This is the fifth in a blog series from participants in Hope for the Future (HFF), a gathering of people of color serving in leadership positions across Mennonite Church USA. HFF gatherings began in 2012 and initially served to create space for mutual support among people of color in Mennonite Church USA institutions and agencies. In recent years there’s been an increased urgency to see change within our organizations — to see intentionality among our institutions to make space for people of color — culturally, interpersonally, systemically. In 2015, white leaders across the denomination were invited to the gathering as participants engaged in discussions around power. HFF 2016 focused on Human Resources: strategy, policy and best practices that together create interculturally competent organizations.
Jenny Castro is a communications associate and coordinator of the Women in Leadership Project for Mennonite Church USA.
“How do you do it?”
“Where do you find the strength to persevere?”
I remember asking these questions during orientation the first time I attended Hope for the Future in 2015. We were being introduced to some of the history of the movements of people of color within Mennonite Church USA. Some of the stories went back even further, before there was a Mennonite Church USA.
I remember feeling an overwhelming sense of awe for people who have been working at racial justice within Mennonite institutions for years, decades even.
These questions arose for me because I realized that change has happened in Mennonite organizations at a snail’s pace. Not only that, I realized that this movement for racial justice and cultural diversity has suffered many casualties. I learned of people who were once leaders in the denomination who could no longer endure its abuse and rejection, and eventually came to the point of saying, “I’ve had enough.” This resonates with the experiences of a number of my own friends and family who’ve come to the same point within Mennonite institutions and agencies.
So I wanted to hear from these elders how to stay the course.
Because I want to be a change agent within Mennonite Church USA. I want to help usher in a sense of true appreciation and celebration of the diversity among us. But that change won’t come easily. And it won’t be very comfortable – for any of us. Just ask the elders, those who’ve stayed the course for decades.
“You learn to lean on each other,” they said.
“You rely on God,” they said.
“You find sanctuary and spend time there,” they said, “and then you keep on.” And many have been keepin’ on with tenacity and bravery and doggedness, year after year after year.
2016 was only the second year I’ve attended a Hope for the Future gathering.

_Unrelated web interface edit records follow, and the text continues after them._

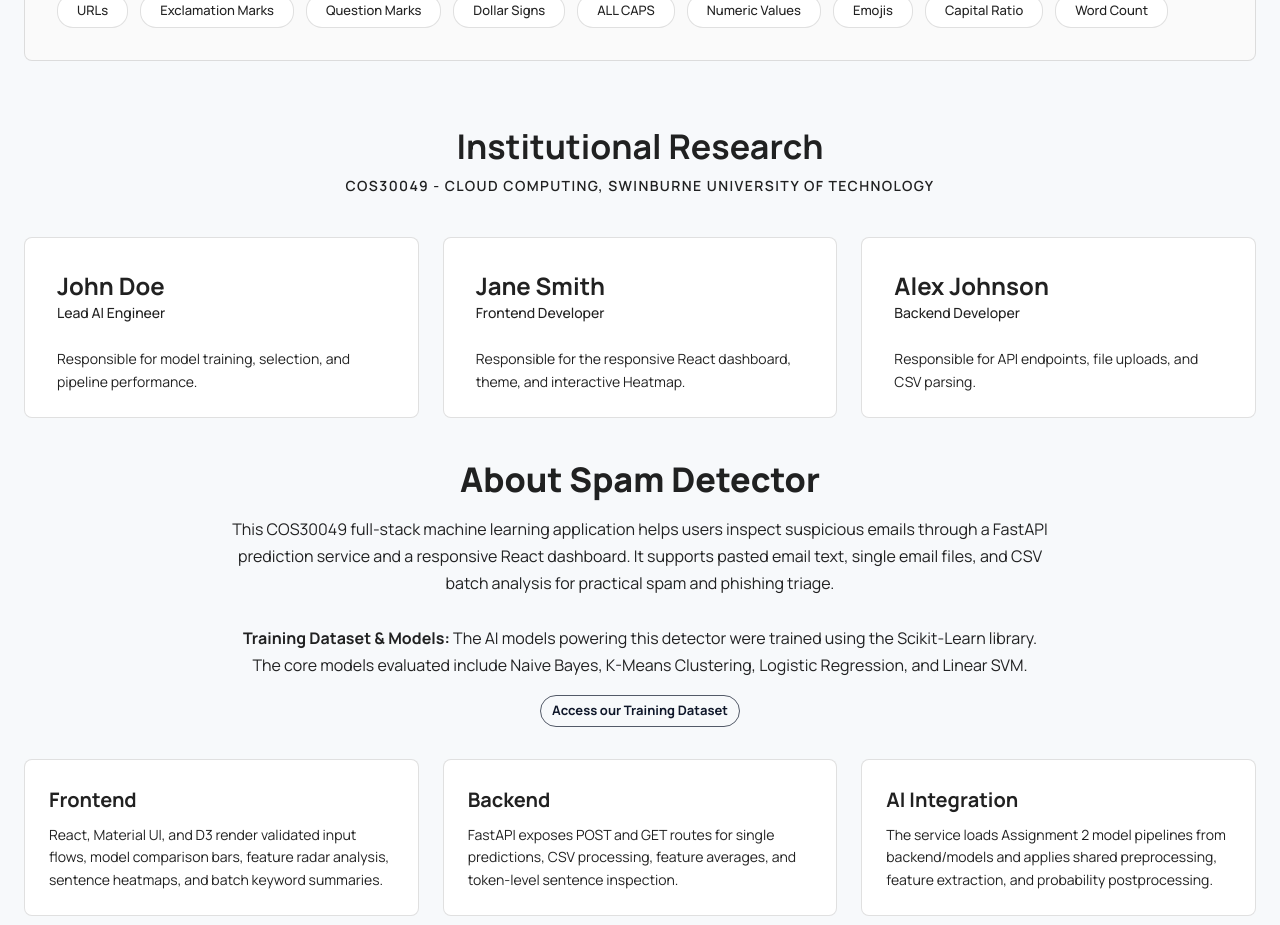
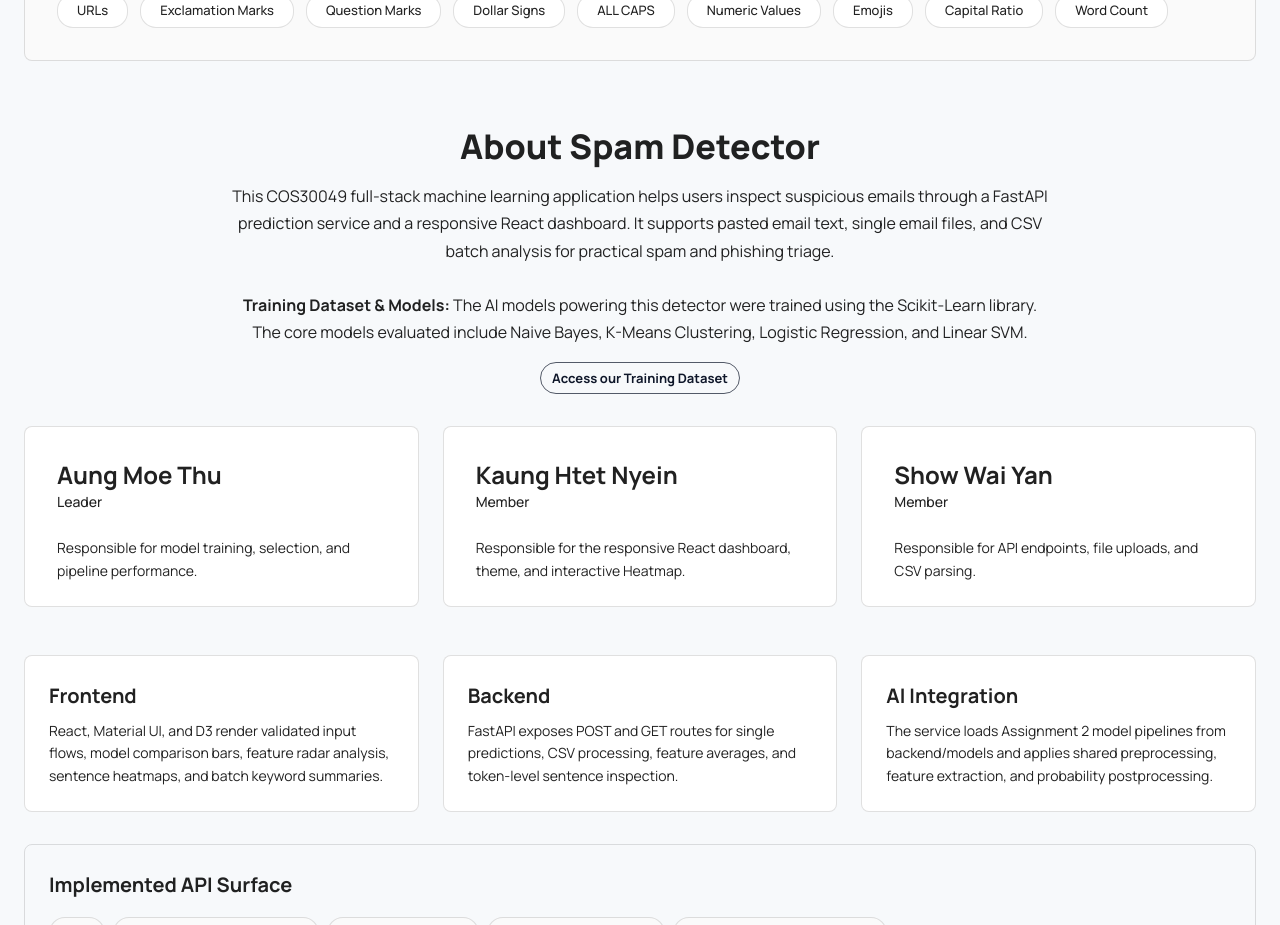
Before and after one commit to AungMoeThuam/cos30049-assignment3, a React (Vite) app in the folder email-spam-detection-web-app/: page / in a window 1280 px wide. Shown: the part 1180-2105 px from the top of the page. Built offline with nearby package versions, Linux system fonts and the light colour scheme.

Commit message:
refactor(HomePage): update About Spam Detector section and team members

```diff
--- a/email-spam-detection-web-app/src/pages/HomePage.jsx
+++ b/email-spam-detection-web-app/src/pages/HomePage.jsx
@@ -224,91 +224,6 @@
 
       {/* About & Team Section */}
       <Box component="section">
-        <Box sx={{ textAlign: "center", mb: 5 }}>
-          <Typography
-            variant="h4"
-            component="h2"
-            gutterBottom
-            sx={{
-              fontFamily: '"Manrope", sans-serif',
-              fontWeight: 700,
-              mb: 1
-            }}
-          >
-            Institutional Research
-          </Typography>
-          <Typography
-            variant="subtitle2"
-            color="text.secondary"
-            sx={{
-              fontFamily: '"Manrope", sans-serif',
-              fontWeight: 600,
-              letterSpacing: "0.1em",
-              textTransform: "uppercase"
-            }}
-          >
-            COS30049 - Cloud Computing, Swinburne University of Technology
-          </Typography>
-        </Box>
-
-        <Grid container spacing={3}>
-          {[
-            {
-              name: "John Doe",
-              role: "Lead AI Engineer",
-              desc: "Responsible for model training, selection, and pipeline performance."
-            },
-            {
-              name: "Jane Smith",
-              role: "Frontend Developer",
-              desc: "Responsible for the responsive React dashboard, theme, and interactive Heatmap."
-            },
-            {
-              name: "Alex Johnson",
-              role: "Backend Developer",
-              desc: "Responsible for API endpoints, file uploads, and CSV parsing."
-            }
-          ].map((member) => (
-            <Grid size={{ xs: 12, md: 4 }} key={member.name}>
-              <Card variant="outlined" sx={{ borderRadius: "8px", height: "100%" }}>
-                <CardContent sx={{ p: 4, display: "flex", flexDirection: "column", height: "100%" }}>
-                  <Typography
-                    variant="h5"
-                    component="h3"
-                    sx={{
-                      fontFamily: '"Manrope", sans-serif',
-                      fontWeight: 700
-                    }}
-                  >
-                    {member.name}
-                  </Typography>
-                  <Typography
-                    variant="subtitle2"
-                    color="text.secondary"
-                    sx={{
-                      fontFamily: '"Manrope", sans-serif',
-                      mb: 3,
-                      fontWeight: 500
-                    }}
-                  >
-                    {member.role}
-                  </Typography>
-                  <Typography
-                    variant="body2"
-                    color="text.secondary"
-                    sx={{
-                      fontFamily: '"Manrope", sans-serif',
-                      lineHeight: 1.6
-                    }}
-                  >
-                    {member.desc}
-                  </Typography>
-                </CardContent>
-              </Card>
-            </Grid>
-          ))}
-        </Grid>
-
         <Box
           id="about"
           sx={{
@@ -363,6 +278,64 @@
             </Box>
           </Typography>
         </Box>
+
+        <Grid container spacing={3} sx={{ mb: 6 }}>
+          {[
+            {
+              name: "Aung Moe Thu",
+              role: "Leader",
+              desc: "Responsible for model training, selection, and pipeline performance."
+            },
+            {
+              name: "Kaung Htet Nyein",
+              role: "Member",
+              desc: "Responsible for the responsive React dashboard, theme, and interactive Heatmap."
+            },
+            {
+              name: "Show Wai Yan",
+              role: "Member",
+              desc: "Responsible for API endpoints, file uploads, and CSV parsing."
+            }
+          ].map((member) => (
+            <Grid size={{ xs: 12, md: 4 }} key={member.name}>
+              <Card variant="outlined" sx={{ borderRadius: "8px", height: "100%" }}>
+                <CardContent sx={{ p: 4, display: "flex", flexDirection: "column", height: "100%" }}>
+                  <Typography
+                    variant="h5"
+                    component="h3"
+                    sx={{
+                      fontFamily: '"Manrope", sans-serif',
+                      fontWeight: 700
+                    }}
+                  >
+                    {member.name}
+                  </Typography>
+                  <Typography
+                    variant="subtitle2"
+                    color="text.secondary"
+                    sx={{
+                      fontFamily: '"Manrope", sans-serif',
+                      mb: 3,
+                      fontWeight: 500
+                    }}
+                  >
+                    {member.role}
+                  </Typography>
+                  <Typography
+                    variant="body2"
+                    color="text.secondary"
+                    sx={{
+                      fontFamily: '"Manrope", sans-serif',
+                      lineHeight: 1.6
+                    }}
+                  >
+                    {member.desc}
+                  </Typography>
+                </CardContent>
+              </Card>
+            </Grid>
+          ))}
+        </Grid>
 
         <Grid container spacing={3} sx={{ mb: 4 }}>
           {[
```
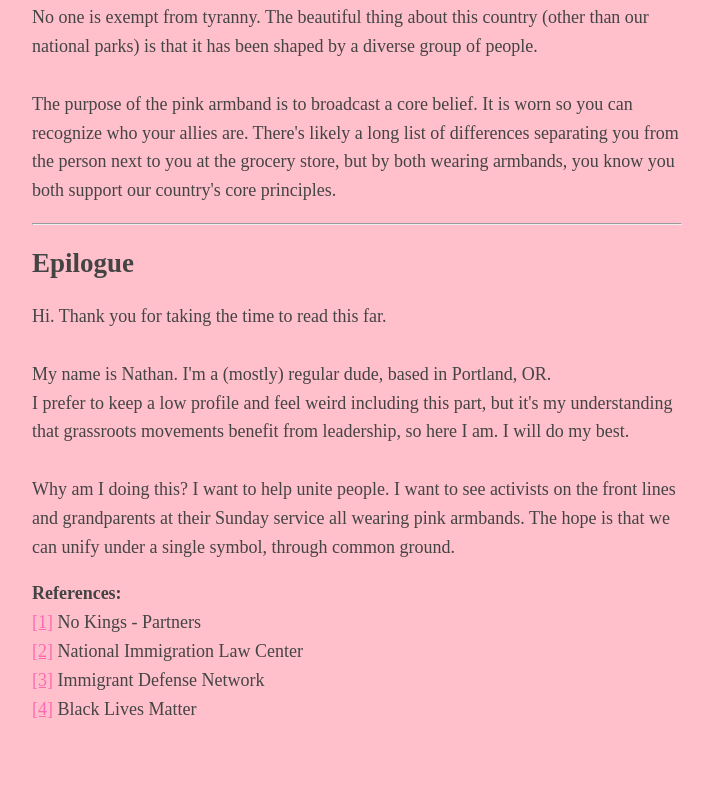
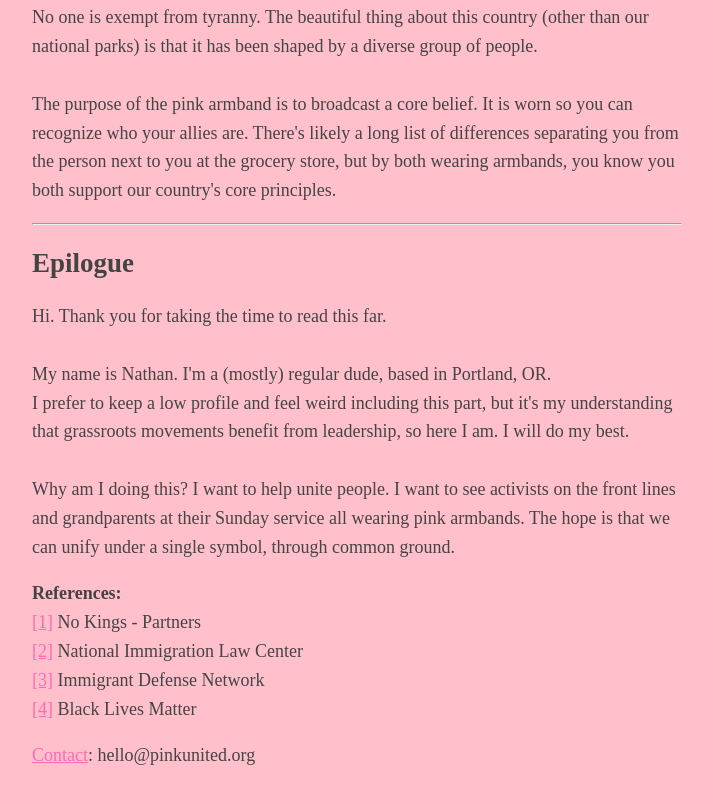
Before and after one commit to vthn/pink, a plain HTML site: page index.html in a window 1280 px wide. Shown: the part 829-1633 px from the top of the page, without its empty margins (283-996 px from the left). Before the commit the page ends 1592 px from the top, so only its background shows below. Drawn offline with Linux system fonts and the light colour scheme.

Commit message:
Add contact info

```diff
--- a/index.html
+++ b/index.html
@@ -89,6 +89,9 @@
 			<a href="https://blacklivesmatter.com/">[4]</a> Black Lives Matter
 			<br>
     </p>
+	<p>
+      <a href="mailto:hello@pinkunited.org">Contact</a>: hello@pinkunited.org
+    </p>
       <!--
       It should be obvious to anyone paying attention that what is happening is not okay.
 
```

The focus was on Human Resources specifically: best practices, policies and strategies that could bring our institutions to a place of intercultural competency. We hoped to create clear expectations about intercultural competency and racial justice that might be shared across Mennonite Church USA institutions. It was intense work that I hope bears real fruit across our denomination, creating space for diversity and doing things differently.
Because I don’t want to be one of the casualties. As a Mexican-American woman working among Mennonite institutions, I’ve struggled sometimes to navigate cultural expectations – I’m opinionated, I don’t avoid conflict, I’m passionate. Sometimes I’m misunderstood and sometimes I misunderstand. I’ve been hurt and I’ve hurt others. All these things are parts of this journey of being who God has created me to be within this context.
I sometimes wonder how long I’ll last. Sometimes I think my skin is too thin for this. But for now, I’m confident that I’ve been called to this.
And standing firm in that confidence, as I consider what it means to gather year after year at Hope for the Future, I realize that hope in this context doesn’t refer to something we have, but rather something we are. What if we began thinking of hope as those incredible individuals gathered in Hampton or Fort Meyers or Leesburg – those amazing people engaged in the work of racial justice throughout our church day after day, year after year?
We are the Hope for the Future of Mennonite Church USA. We are called to this work at this time.